When Cancel Culture Becomes Kill Culture

Dr. Munr Kazmir
4 min readApr 13, 2024

Some people want other people to shut up. What if they won’t?

Salman Rushdie no Fronteiras do Pensamento Porto Alegre 2014. Convidado: Salman Rushdie, escritor indo-britânico. Data: 12 de maio de 2014. Local: Salão de Atos da UFRGS — Porto Alegre. (Crédito: Luiz Munhoz)

“So it’s you. Here you are.”

When Salman Rushdie was attacked onstage by a knife-wielding fanatic in 2022 as he prepared to give a lecture, Mr. Rushdie had already been living under the threat of assassination for over 33 years.

Since 1989, Salman Rushdie has lived under the shadow of a death sentence, not for any crime, but for the act of creating literature. His novel, “The Satanic Verses,” ignited a firestorm of controversy, leading to a fatwa issued by Iran’s Ayatollah Khomeini in February 1989.

In his fatwa, Khomeini called for the execution of author Salman Rushdie, labeling him an apostate and accusing him of insulting Islam and its Prophet.

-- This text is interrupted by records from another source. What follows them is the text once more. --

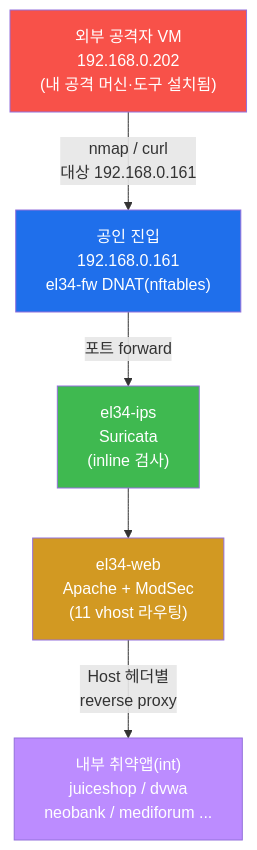
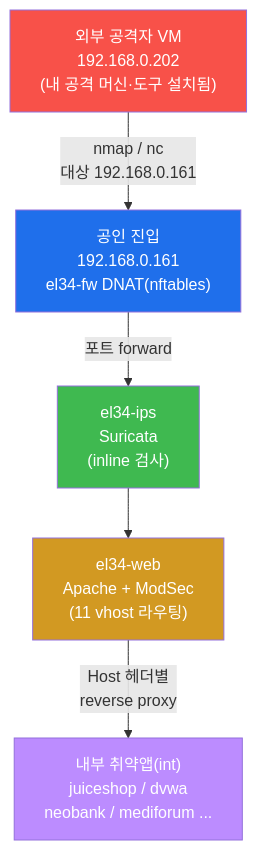
Before and after one commit to mrgrit/tw2: the fifth of 7 diagrams in contents/training/attack/lecture_week01.md, drawn with Mermaid. The commit also changed other lines of this file and 10 other files, not shown here.

````diff
--- a/contents/training/attack/lecture_week01.md
+++ b/contents/training/attack/lecture_week01.md
@@ -315,17 +315,17 @@
 ```mermaid
 graph TD
     ATT["외부 공격자 VM<br/>192.168.0.202<br/>(내 공격 머신·도구 설치됨)"]
     FW["공인 진입<br/>192.168.0.161<br/>el34-fw DNAT(nftables)"]
     IPS["el34-ips<br/>Suricata<br/>(inline 검사)"]
     WEB["el34-web<br/>Apache + ModSec<br/>(11 vhost 라우팅)"]
     APPS["내부 취약앱(int)<br/>juiceshop / dvwa<br/>neobank / mediforum ..."]
-    ATT -->|"nmap / curl<br/>대상 192.168.0.161"| FW
+    ATT -->|"nmap / nc<br/>대상 192.168.0.161"| FW
     FW -->|"포트 forward"| IPS
     IPS --> WEB
     WEB -->|"Host 헤더별<br/>reverse proxy"| APPS
     style ATT fill:#f85149,color:#fff
     style FW fill:#1f6feb,color:#fff
     style IPS fill:#3fb950,color:#fff
     style WEB fill:#d29922,color:#fff
     style APPS fill:#bc8cff,color:#fff
 ```
````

The fatwa sparked widespread international condemnation, igniting debates about freedom of expression, the limits of religious tolerance, and the clash between cultural sensitivities and artistic freedom. Rushdie was forced into hiding, living under constant police protection for years, as fears of assassination attempts by extremist groups loomed large.

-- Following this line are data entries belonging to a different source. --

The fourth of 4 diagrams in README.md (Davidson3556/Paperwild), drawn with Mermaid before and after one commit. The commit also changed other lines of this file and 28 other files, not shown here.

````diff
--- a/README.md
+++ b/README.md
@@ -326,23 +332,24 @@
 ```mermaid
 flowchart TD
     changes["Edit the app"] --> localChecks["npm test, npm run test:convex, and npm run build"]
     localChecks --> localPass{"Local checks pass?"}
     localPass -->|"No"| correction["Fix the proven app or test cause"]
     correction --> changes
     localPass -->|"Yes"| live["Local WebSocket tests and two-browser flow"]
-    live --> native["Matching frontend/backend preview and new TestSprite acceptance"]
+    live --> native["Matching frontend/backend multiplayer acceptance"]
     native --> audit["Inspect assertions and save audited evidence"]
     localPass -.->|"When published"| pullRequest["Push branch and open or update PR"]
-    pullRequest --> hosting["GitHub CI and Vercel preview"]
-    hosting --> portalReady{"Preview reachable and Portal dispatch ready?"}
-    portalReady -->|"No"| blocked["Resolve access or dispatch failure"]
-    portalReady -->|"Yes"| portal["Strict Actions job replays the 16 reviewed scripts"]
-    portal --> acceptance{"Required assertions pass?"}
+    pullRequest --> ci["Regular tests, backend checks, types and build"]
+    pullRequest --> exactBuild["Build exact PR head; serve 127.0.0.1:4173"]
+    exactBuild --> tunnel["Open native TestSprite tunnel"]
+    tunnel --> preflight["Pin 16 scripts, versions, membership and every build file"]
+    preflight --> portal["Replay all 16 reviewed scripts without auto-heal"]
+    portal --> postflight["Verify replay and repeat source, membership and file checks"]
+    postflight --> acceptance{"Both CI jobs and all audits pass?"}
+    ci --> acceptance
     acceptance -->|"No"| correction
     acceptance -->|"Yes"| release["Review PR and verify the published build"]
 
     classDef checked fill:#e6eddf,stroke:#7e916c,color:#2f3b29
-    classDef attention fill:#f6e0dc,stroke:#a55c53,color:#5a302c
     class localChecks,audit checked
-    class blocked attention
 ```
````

Only during the last few years did Salman Rushdie finally emerge to do a few speaking events per year.